Images do not belong in the copy. Retype the entries exactly.

Data:
○ ○ ○ ○ ○ ○ ○

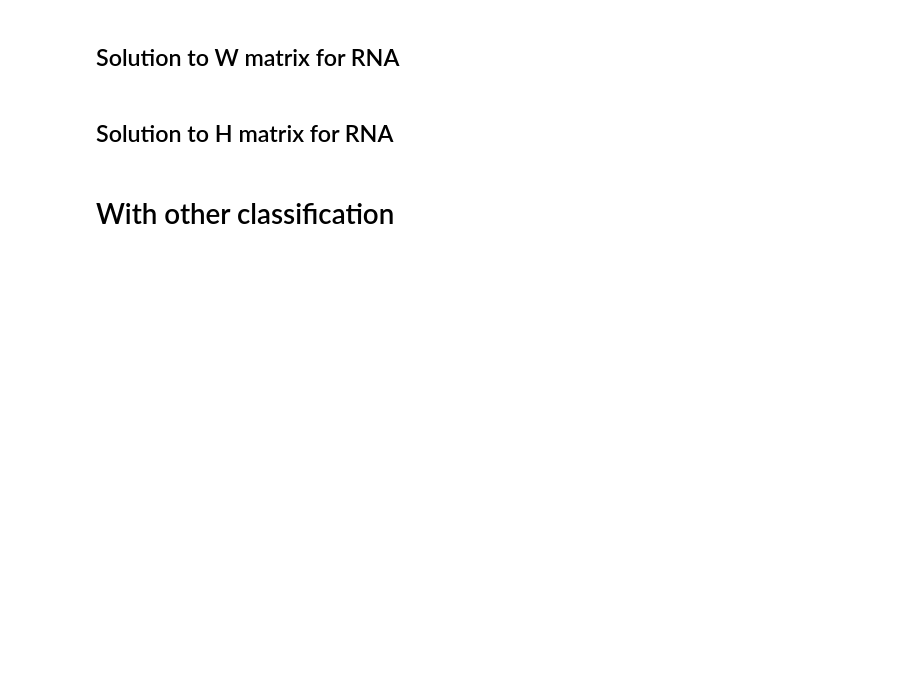
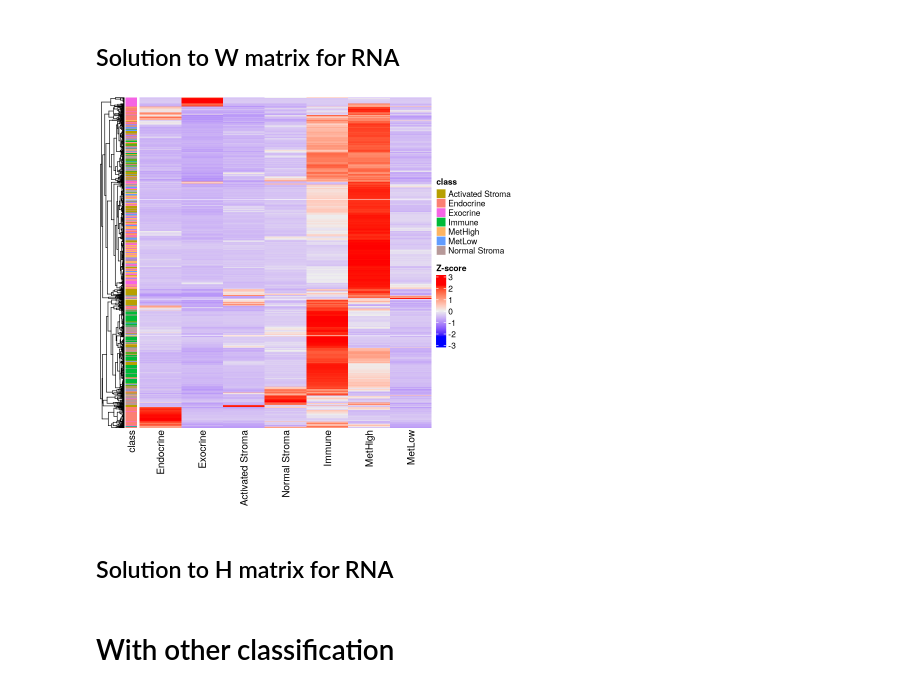
Before and after one commit to Handler-Lab/Spatial-MetScore-JS, a Jupyter notebook: notebooks/TCGA_nmf.ipynb, the cells around one changed output. Saved outputs shown, nothing was run; the diff lists cells and outputs as text; code cells hidden in the pictures; blank space fills up the shorter version.

Commit message:
first scale

```diff
--- a/notebooks/TCGA_nmf.ipynb
+++ b/notebooks/TCGA_nmf.ipynb
@@ -266,3 +261,31 @@ dev.off()
+# %%
+# 1. 提取原始矩阵
+RNA_W <- RNA_solved@fit@W
+
+# 2. 先按列 (Factor) 进行 Max Scaling，彻底压制 Immune 的过强绝对信号
+RNA_W_factor_scaled <- apply(RNA_W, 2, function(x) x / max(x))
+
+# 3. 再按行 (Gene) 进行 Z-score 标准化，放大特异性 (融合 Maggie 的原代码)
+RNA_W_plot <- t(scale(t(RNA_W_factor_scaled)))
+
+# 4. 画图 (直接画处理好的 RNA_W_plot)
+ht_sub_w <- Heatmap(RNA_W_plot,
+        cluster_columns = FALSE,
+        cluster_rows = TRUE,
+        name = "Z-score", # 图例名字改回 Z-score
+        left_annotation = rowAnnotation(
+          df = sub_genelist[featInfo_sub$SYMBOL, "class", drop = FALSE],
+          col = list(
+            class = c("Endocrine" = "#fb8072", "Exocrine" = "#f564e4",
+                      "Activated Stroma" = "#b79f00", "Normal Stroma" = "#b79999",
+                      "Immune" = "#00ba38", "MetHigh" = "#fdb462", "MetLow" = "#619cff")
+          )
+        )
+)
+
+draw(ht_sub_w)
+# %% [output]
+[figure, added]
 # %% [markdown]
 ## Solution to H matrix for RNA
 # %%
```
Also changed, not shown: parts of 12 cells of this notebook, 1 other file.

○ ○ ○ ○ ○ ○ ○

Response area:
Before and after one commit to Handler-Lab/Spatial-MetScore-JS, a Jupyter notebook: notebooks/TCGA_nmf.ipynb, the cells around one changed output. Saved outputs shown, nothing was run; the diff lists cells and outputs as text; code cells hidden in the pictures; blank space fills up the shorter version.

Commit message:
first scale

```diff
--- a/notebooks/TCGA_nmf.ipynb
+++ b/notebooks/TCGA_nmf.ipynb
@@ -266,3 +261,31 @@ dev.off()
+# %%
+# 1. 提取原始矩阵
+RNA_W <- RNA_solved@fit@W
+
+# 2. 先按列 (Factor) 进行 Max Scaling，彻底压制 Immune 的过强绝对信号
+RNA_W_factor_scaled <- apply(RNA_W, 2, function(x) x / max(x))
+
+# 3. 再按行 (Gene) 进行 Z-score 标准化，放大特异性 (融合 Maggie 的原代码)
+RNA_W_plot <- t(scale(t(RNA_W_factor_scaled)))
+
+# 4. 画图 (直接画处理好的 RNA_W_plot)
+ht_sub_w <- Heatmap(RNA_W_plot,
+        cluster_columns = FALSE,
+        cluster_rows = TRUE,
+        name = "Z-score", # 图例名字改回 Z-score
+        left_annotation = rowAnnotation(
+          df = sub_genelist[featInfo_sub$SYMBOL, "class", drop = FALSE],
+          col = list(
+            class = c("Endocrine" = "#fb8072", "Exocrine" = "#f564e4",
+                      "Activated Stroma" = "#b79f00", "Normal Stroma" = "#b79999",
+                      "Immune" = "#00ba38", "MetHigh" = "#fdb462", "MetLow" = "#619cff")
+          )
+        )
+)
+
+draw(ht_sub_w)
+# %% [output]
+[figure, added]
 # %% [markdown]
 ## Solution to H matrix for RNA
 # %%
```
Also changed, not shown: parts of 12 cells of this notebook, 1 other file.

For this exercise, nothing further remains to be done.